Half a hog, whole lot of work
You bought the pig, but does it make sense to butcher it yourself, and can you do the labor?
Chicago Tribune reporter Monica Eng bought and butchered a half hog, saving money--but definitely not time--in the process.
Back at home
In the ensuing week, I would spend most of my time outside of work and child rearing curing slabs of bacon, pancetta and coppa (an Italian neck cut), chopping and rendering and canning big pots of lard, and making three kinds of ground sausage patties. I'd planned to make smoked hocks, but gave up when I learned it required several days of brining and smoking. Instead, I braised them with five spice, star anise, garlic, ginger, rice wine, soy sauce and hoisin. Divine. The pate would have to wait for another day.
In between I outfitted a meat drying cave: an empty closet in a cold back bedroom where I would hang my raw cured meats for several weeks at 55 degrees and 65 percent relative humidity. I would smoke bacon on the grill after it had cured for five days. I would wash many, many dishes, towels, cutting boards, counters and knives that seemed perpetually coated in a lardy film. And I would try to slip cracklings (leftover from lard rendering) into every meal I could. At some point my family hit a pork limit.
Was it worth it?
I estimate that I have done about 60 hours of work on this half hog (meaning the savings on butchering average out to $1 an hour) — and I'm still tending my cured meats every day to make sure the cave conditions are just right. So money and time-wise this was not an oinking success.

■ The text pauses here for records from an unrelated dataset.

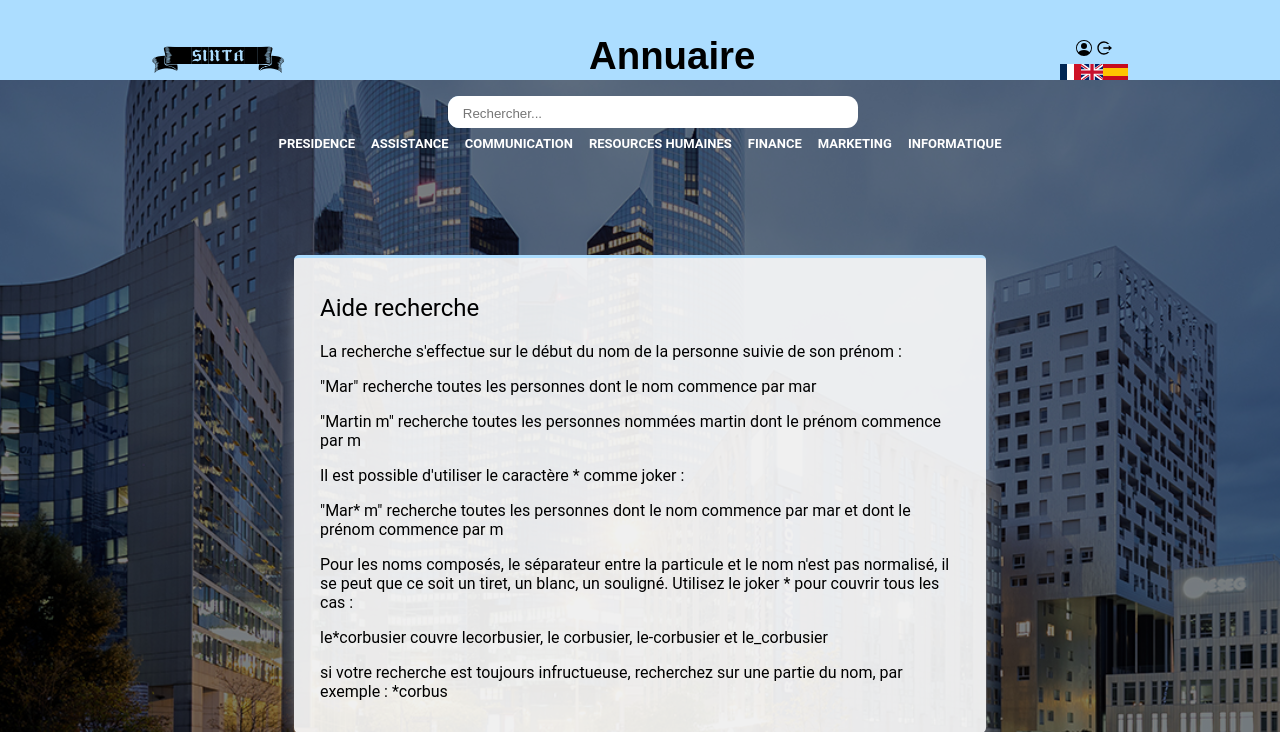
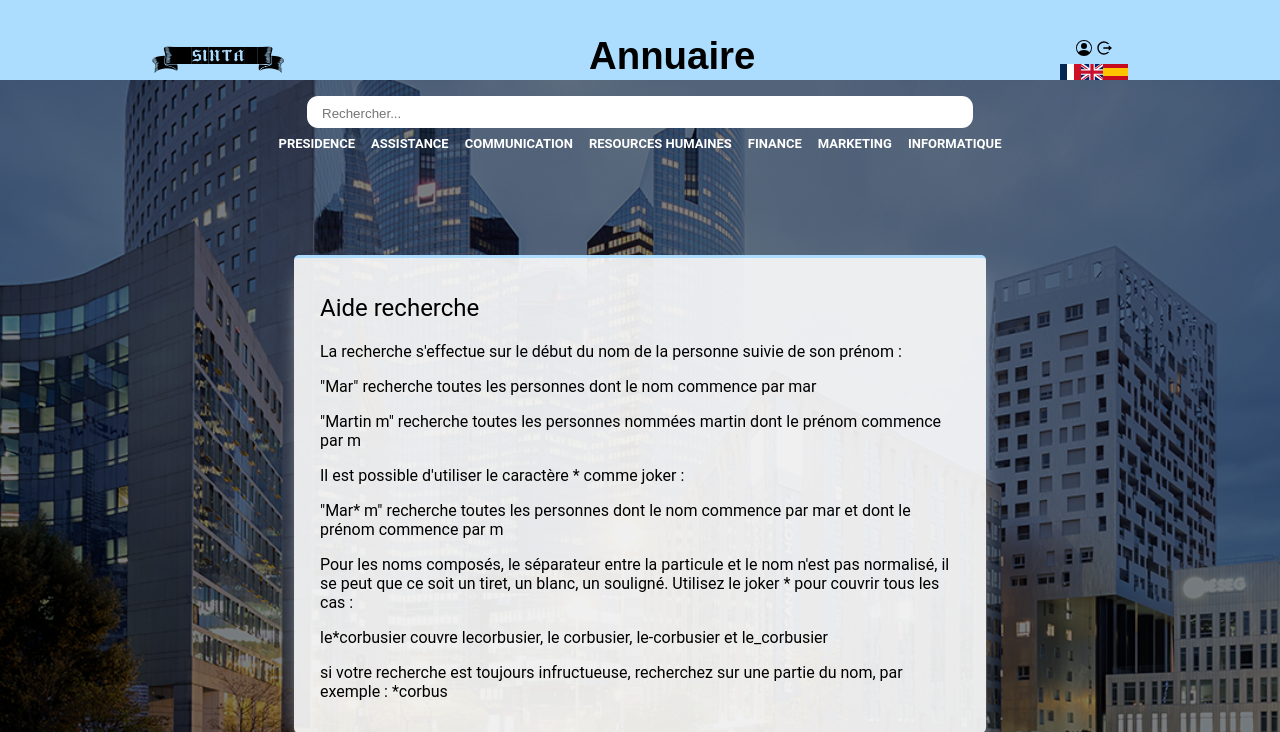
Before and after one commit to BaptisteLacroix/SAE401-Annuaire, a Flask app: page /logout in a window 1280 px wide. Shown: the top 732 px of the page. Run offline with Flask 3, Linux system fonts and the light colour scheme; parts of the project's set-up code (start-up, migrations or seed data) failed here and were passed over.

Commit message:
adding some style and suggestion fixed

```diff
--- a/server.py
+++ b/server.py
@@ -10,13 +10,7 @@ app = Flask(__name__, template_folder='templates')
 app.secret_key = secrets.token_hex(16)
 
 
-@app.route('/')
-@app.route('/index')
-def index():
-    """
-    The function index() is a route that renders the template index.html
-    :return: The index.html file is being returned.
-    """
+def init_users_informations():
     default_username, default_password = getAdminLogin()
     all_filters = ["OU=Département Assistance,OU=SINTADirection,OU=Société SINTA,DC=SINTA,DC=LAN",
                    "OU=Département Communication,OU=SINTADirection,OU=Société SINTA,DC=SINTA,DC=LAN",
@@ -26,7 +20,6 @@ def index():
                    "OU=Département Ressources Humaines,OU=SINTADirection,OU=Société SINTA,DC=SINTA,DC=LAN",
                    "OU=Présidence,OU=SINTADirection,OU=Société SINTA,DC=SINTA,DC=LAN",
                    "OU=Société SINTA,DC=SINTA,DC=LAN"]
-    # show the user profile for that user
     ldap = Ldap('10.22.32.7', 'SINTA', 'LAN', default_username, default_password)
     ldap.connection()
     users = []
@@ -35,8 +28,21 @@ def index():
         for entry in entries:
             users.append(entry.displayName.value)
     # delete all duplicates
-    users = list(dict.fromkeys(users))
-    return render_template('index.html', suggestions=users)
+    return list(dict.fromkeys(users))
+
+
+USERS_PROPOSITION = init_users_informations()
+
+
+@app.route('/')
+@app.route('/index')
+def index():
+    """
+    The function index() is a route that renders the template index.html
+    :return: The index.html file is being returned.
+    """
+    # show the user profile for that user
+    return render_template('index.html', suggestions=USERS_PROPOSITION)
 
 
 @app.route('/login', methods=['GET', 'POST'])
@@ -98,7 +104,7 @@ def adminPanel():
     if 'Domain Controllers' in all_organisation_unit:
         all_organisation_unit.remove('Domain Controllers')
     return render_template('adminPanel.html', groups=groups, users=users_names,
-                           all_organisation_unit=all_organisation_unit)
+                           all_organisation_unit=all_organisation_unit, suggestions=USERS_PROPOSITION)
 
 
 def admin_connection():
@@ -195,15 +201,16 @@ def global_search():
     # get the value of the filter parameter key from all_filters
     filter_value = all_filters[0].get(request.args.get('filter'))
     post_value = request.form.get('searchValue')
-    ldap = Ldap('10.22.32.7', 'SINTA', 'LAN',
-                default_username if session.get('username') is None else session.get('username'),
-                default_password if session.get('password') is None else session.get('password'))
+    ldap = admin_connection()
     ldap.connection()
+    print(post_value)
     if post_value is not None:
         entries = ldap.search_user(post_value)
     else:
         entries = ldap.get_all_users(all_filters[0].get("default") if filter_value is None else filter_value)
 
+    if entries is None:
+        entries = []
     # Retrieve the necessary information for each compatible user and store it in a list of dicts
     results = []
     for entry in entries:
@@ -216,7 +223,7 @@ def global_search():
             results.append(result)
         except AttributeError:
             pass
-    return render_template('globalSearch.html', filter=filter_value, users=results)
+    return render_template('globalSearch.html', filter=filter_value, users=results, suggestions=USERS_PROPOSITION)
 
 
 @app.route('/profile')
@@ -259,11 +266,10 @@ def profile():
                 'telephone': entry.telephoneNumber.value,
                 'company': entry.company.value,
                 'department': entry.distinguishedName.value.split(',')[1].split('=')[1],
-                'c': entry.c.value,
                 'co': entry.co.value,
                 'l': entry.l.value,
-                'birthDate': entry.uBirthday.value,
-                'age': (datetime.now() - datetime.strptime(entry.uBirthday.value, "%d/%m/%Y")).days // 365,
+                'birthDate': entry.birthDate.value,
+                'age': (datetime.now() - datetime.strptime(entry.birthDate.value, "%Y/%m/%d")).days // 365,
                 'streetAddress': entry.streetAddress.value,
                 'postalCode': entry.postalCode.value,
                 'userPrincipalName': entry.userPrincipalName.value,
@@ -271,7 +277,7 @@ def profile():
             results.append(result)
     # show the user profile for that user
     print(results[0])
-    return render_template('profile.html', user=results[0])
+    return render_template('profile.html', user=results[0], suggestions=USERS_PROPOSITION)
 
 
 if __name__ == '__main__':
--- a/static/css/search.css
+++ b/static/css/search.css
@@ -1,7 +1,5 @@
 #search-form {
     position: relative;
-    width: 30vw;
-    background: var(--color-brand);
     border-radius: var(--rad);
     margin: 2vh auto 0;
 }
@@ -13,11 +11,12 @@
     background: var(--color-light);
     border-radius: var(--rad);
     border: 0;
-    width: 100%;
+    width: 50%;
     padding: 0 1vw;
     z-index: 1;
     position: relative;
     display: flex;
+    margin: auto;
     flex-direction: row;
     align-items: center;
     overflow-x: auto;
@@ -127,7 +126,13 @@ input[type="search"] {
 
 
 
-
+#filtres #search-suggestions {
+    position: relative;
+    top: 1px;
+    flex-wrap: wrap;
+    margin: auto;
+    width: 50%;
+}
 
 
 
@@ -137,6 +142,7 @@ input[type="search"] {
     list-style: none;
     align-items: center;
     justify-content: center;
+    flex-direction: row;
     flex-wrap: wrap;
     margin: 0 1vw;
 }
@@ -202,14 +208,14 @@ input[type="search"] {
 
 @media screen and (max-width: 1200px) {
 
-    #search-form {
+    #search {
         width: 50%;
     }
 }
 
 @media screen and (max-width: 900px) {
 
-    #search-form {
+    #search {
         width: 90%;
     }
 }
--- a/static/js/language.js
+++ b/static/js/language.js
@@ -55,7 +55,9 @@ function setEvents() {
     let filters = document.getElementsByClassName("filter");
     for (let i = 0; i < filters.length; i++) {
         filters[i].addEventListener("click", function () {
-            addOnSearchbar(filters[i].textContent);
+            addOnSearchbar(filters[i]);
+            filters[i].classList.add("selected");
+            filters[i].setAttribute("name", "filter");
         });
     }
 }
@@ -63,14 +65,16 @@ function setEvents() {
 function addOnSearchbar(element) {
     let span = document.createElement("span");
     span.className = "active-filter";
-    span.innerText = element;
+    span.innerText = element.textContent;
     let searchBar = document.getElementById("filters-used");
     if (validate(element, searchBar)) {
         let croix = document.createElement("span");
         croix.className = "delete-element";
         croix.innerText = "❌";
-        croix.addEventListener("click", function() {
+        croix.addEventListener("click", function () {
             deleteElement(span);
+            element.classList.remove("selected");
+            element.removeAttribute("name");
         })
         span.appendChild(croix);
         searchBar.appendChild(span);
@@ -79,12 +83,12 @@ function addOnSearchbar(element) {
 
 function validate(element, container) {
     let activeFilters = container.getElementsByClassName("active-filter");
-    if (activeFilters.length == 3) {
+    if (activeFilters.length === 3) {
         return false;
     }
     for (let i = 0; i < activeFilters.length; i++) {
         console.log(activeFilters[i].textContent);
-        if (activeFilters[i].textContent == element+"❌") {
+        if (activeFilters[i].textContent == element.textContent + "❌") {
             return false;
         }
     }
--- a/templates/import/search.html
+++ b/templates/import/search.html
@@ -4,10 +4,13 @@
         <div id="search-bar">
             <form id="search-form" action="./globalSearch" role="search" method="post">
                 <div id="search">
-                    <span id="filters-used"></span>
+                    <label id="filters-used">
+                    </label>
                     <span id="search-input">
-                        <input autocomplete="off" id="input-search"  type="search" name="searchValue" placeholder="Rechercher..." autofocus
-                            required />
+                        <label for="input-search"></label><input autocomplete="off" id="input-search" type="search"
+                                                                 name="searchValue"
+                                                                 placeholder="Rechercher..." autofocus
+                                                                 required/>
                     </span>
                     <span id="search-validation">
                         <button id="search-button" type="submit">Valider</button>
@@ -15,8 +18,7 @@
 
                 </div>
 
-                <ul id="search-suggestions">
-                </ul>
+                <ul id="search-suggestions"></ul>
             </form>
         </div>
         <ul>
@@ -47,11 +49,11 @@
 <script>
     const suggestions = [
         {% for suggestion in suggestions %}
-    "{{ suggestion }}",
+            "{{ suggestion }}",
         {% endfor %}
     ];
 
-    const searchInput = document.getElementById("search");
+    const searchInput = document.getElementById("input-search");
     const searchSuggestions = document.getElementById("search-suggestions");
 
     searchInput.addEventListener("input", function () {
@@ -67,5 +69,4 @@
         }
     });
     console.log(suggestions);
-
 </script>
--- a/templates/profile.html
+++ b/templates/profile.html
@@ -35,9 +35,9 @@
         <div class="profile-box">
             <div id="profileinfo-a" class="profile-title">Informations avancées</div>
             <div class="profile-info">
-                <div id="profile-date">Date de naissance : <span> {{ user['uBirthday'] }} ({{ user['age'] }})</span>
+                <div id="profile-date">Date de naissance : <span> {{ user['birthDate'] }} ({{ user['age'] }})</span>
                 </div>
-                <div id="profile-country">Pays : <span> {{ user['c'] }}, {{ user['co'] }} </span></div>
+                <div id="profile-country">Pays : <span> {{ user['co'] }} </span></div>
                 <div id="profile-city">Ville : <span> {{ user['l'] }} </span></div>
                 <div id="profile-address">Adresse : <span> {{ user['streetAddress'] }} </span></div>
                 <div id="profile-postal-code">Code postal : <span> {{ user['postalCode'] }} </span></div>
```
Also changed, not shown: static/js/filter.js (deleted).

But am I happy to have gained a closer and better appreciation for the work that goes into good butchering and fine cured meat? Absolutely. And do I have good stories to tell? You bet.
I do like having a shelf full of home rendered lard for future pies, omelets, beans, doughnuts and gifts. I also love that I am able to serve my family breakfast sausage that is spiced just the way we like it — with plenty of fresh thyme and sage — and made from local Berkshire pigs whose free-range life rooting, ranging and soaking up vitamin D we appreciate every time we visit the farm.
Still, a better option for most people would probably be to buy the half hog already butchered and packaged. Ask for an uncured belly if you want to make your own pancetta or bacon and use the ground pork to make your own Italian and breakfast patties.
There are books and several online tutorials that can teach you the basics of hog butchering. And several enterprising chefs, butchers and farmers offer hog butchery classes and demonstrations at restaurants and butcher shops. (A two-part workshop on butchering and cooking pastured pork will be presented at Buedel Fine Meats and Provisions in Bridgeview and The Centered Chef in the West Loop on Jan. 26 through redmeatmarket.com. Classes cost $150 per part. For information, call 855-411-6328.
But no matter how you study, do keep in mind that Ruhlman was right. Taking on a half hog is a huge amount of work — even if you do have a plan. And my plan next time will probably be to recruit more friends, get more freezer space and take a few days of vacation to turn the beautiful pastured hog into meat products worthy of such an animal.
Hoof weight: 155 pounds x $2.65 = $410.75
Chilling fees: $22.40
Final product (without head or kidneys): 110 pounds of packaged meat and organs for $4.25 per pound
Price if Snyder's processing house had done all the butchering, smoking, curing and packing: $4.80 pound
Savings for doing my own work: $60